The dramatic rise in utility bills has made every Louisiana Public Service Commission election more critical than ever. The PSC regulates the state's utilities including electric, water, natural gas and telecommunications and is supposed to look out for customers as well as service providers. The two largest issues in the District 1 race are skyrocketing rates and utility companies' influence on PSC members via political contributions.
Outgoing Commission Chair Jay Blossman saw no conflict of interest in accepting campaign donations and perks from the companies he regulated while serving on the PSC. His predecessor and current candidate, John F. Schwegmann, former CEO of the Schwegmann grocery store chain who served on the PSC from 1981-1996, calls Blossman's relationship with utilities unacceptable. Schwegmann refuses campaign funds from those entities, as do former state Rep. Ken Odinet and Bruce Kincade, a local tax attorney running as an independent.
Eric Skrmetta, a Metairie lawyer who is supported by Blossman, says he doesn't have a problem accepting campaign funds from any source because contributors won't get preferential treatment. Skrmetta says one of the major forces driving up utility bills is the fuel surcharge, which is based on the volatile natural gas market. He favors a comprehensive plan that moves away from reliance on fossil fuels and toward alternative sources such as nuclear, clean coal and solar.
Kinkade says the PSC approach to regulation has been reactive instead of proactive. He pledges to work with his fellow commissioners to bring Entergy's rates down and push for more investment in renewable energy. Odinet, a former Democrat who is now a Republican, agrees that the state needs to look at other energy sources. He says nuclear energy could be the best option, but the cost of building a nuclear plant is high and could require a combination of state and federal funding.
Like the other candidates, Schwegmann favors expanding alternative energy sources, but he thinks the PSC hasn't done enough to regulate the cost of natural gas, especially when the gas is produced in-state.

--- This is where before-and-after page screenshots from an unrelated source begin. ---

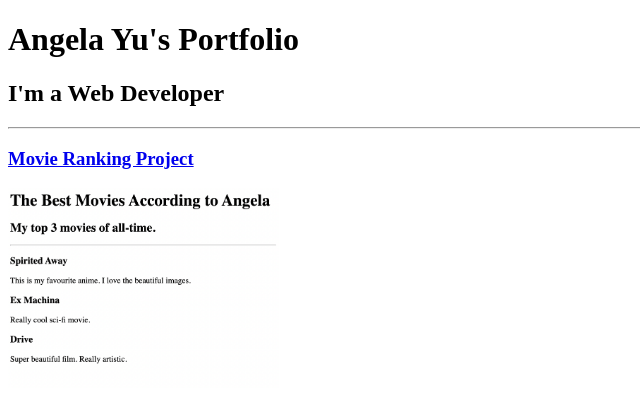
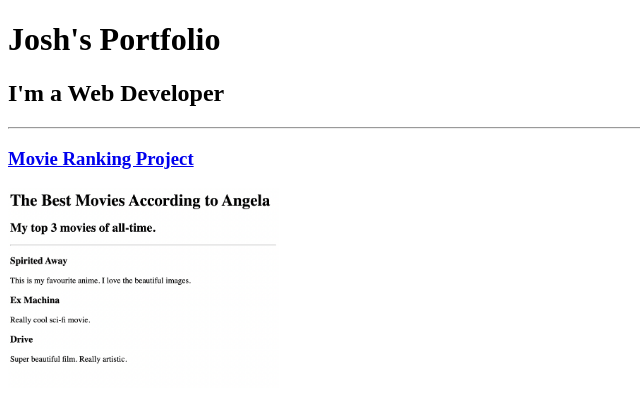
Before and after one commit to cadelinajosh/html-portfolio, a plain HTML site: page index.html in a window 1280 px wide. Shown: the top 408 px of the page, without its empty margins (0-640 px from the left). Drawn offline with Linux system fonts and the light colour scheme.

Commit message:
Update index.html

```diff
--- a/index.html
+++ b/index.html
@@ -7,7 +7,7 @@
 </head>
 
 <body>
-  <h1>Angela Yu's Portfolio</h1>
+  <h1>Josh's Portfolio</h1>
   <h2>I'm a Web Developer</h2>
   <hr />
   <h3><a href="./public/movie-ranking.html">Movie Ranking Project</a></h3>
```
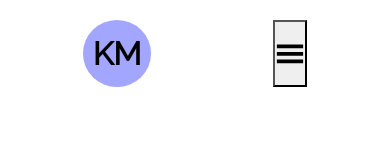
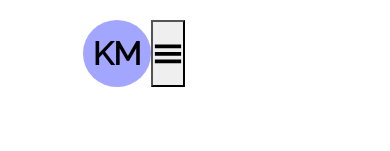
Before and after one commit to Kini99/Kini99.github.io, a React (Create React App) app: page / in a window 390 px wide. Shown: the top 151 px of the page. Built offline with nearby package versions, Linux system fonts and the light colour scheme.

Commit message:
Minor Updates

```diff
--- a/src/Components/Navbar.jsx
+++ b/src/Components/Navbar.jsx
@@ -30,7 +30,7 @@ const Navbar = () => {
   return (
     <div className='navbar'>
       <h1 id="nav-menu">KM</h1>
-{isOpen?<Menu>
+      {isOpen?<Menu>
   <MenuButton
     as={IconButton}
     aria-label='Options'
@@ -60,7 +60,9 @@ const Navbar = () => {
     <a href={resume} target="_blank" className='nav-link resume' id="resume-link-1" download="Kinjal-Momaya-Resume">Resume</a>
     </MenuItem>
   </MenuList>
-</Menu>:<div id="nav-menu-container">
+</Menu>:null}
+
+<div id="nav-menu-container">
            <button className='nav-btn'><Link to={"/#"} className='nav-link home' smooth>Home</Link></button>
            <button className='nav-btn'><Link to={"/#about"} className='nav-link about' smooth>About</Link></button>
            <button className='nav-btn'><Link to={"/#skills1"} className='nav-link skills' smooth>Skills</Link></button>
@@ -69,7 +71,7 @@ const Navbar = () => {
            <button className='nav-btn'><Link to={"/#contact"} className='nav-link contact' smooth>Contact</Link></button>
            <button className='nav-btn resume' onClick={() => window.open("https://drive.google.com/file/d/1Iv46uAZkxIfhftVBNBiJrc-GbB3d0F2C/view?usp=share_link")} id="resume-button-1"> <a href={resume} target="_blank" className='nav-link resume' id="resume-link-1" download="Kinjal-Momaya-Resume.pdf">Resume</a></button>
   </div>
-}
+
 </div>
   )
 }
--- a/src/Styles/Navbar.css
+++ b/src/Styles/Navbar.css
@@ -39,4 +39,21 @@
   width: 80%;
   display: flex;
   justify-content: space-between;
+}
+
+@media all and (min-width: 768px) and (max-width: 1024px) {
+  #nav-menu-container {
+    display: none;
+  }
+  #nav-menu-container button {
+    display: none;
+  }
+}
+@media all and (min-width: 0px) and (max-width: 767px) {
+  #nav-menu-container {
+    display: none;
+  }
+  #nav-menu-container button {
+    display: none;
+  }
 }/*# sourceMappingURL=Navbar.css.map */
--- a/src/Styles/Navbar.scss
+++ b/src/Styles/Navbar.scss
@@ -35,20 +35,27 @@ align-items: center;
 }
 }
 
+
 .nav-menu{
     width: 80%;
     display: flex;
     justify-content: space-between;
 }
 
-// @media all and (min-width: 768px) and (max-width: 1024px) {
-//   .nav-menu{
-//     flex-direction: column;
-//    }
-// }
+@media all and (min-width: 768px) and (max-width: 1024px) {
+  #nav-menu-container{
+    display: none;
+    button{
+      display: none;
+    }
+   }
+}
 
-// @media all and (min-width: 320px) and (max-width: 767px) {
-//     .nav-menu{
-//         flex-direction: column;
-//        }
-// }
+@media all and (min-width: 0px) and (max-width: 767px) {
+    #nav-menu-container{
+        display: none;
+        button{
+          display: none;
+        }
+       }
+}
```
Also changed, not shown: 1 other file (tests, documents, lock files or other folders).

"Wouldn't it be great if gas coming out of state-owned lands could benefit the citizens of Louisiana?" Schwegmann asks, adding that he will push for such a requirement.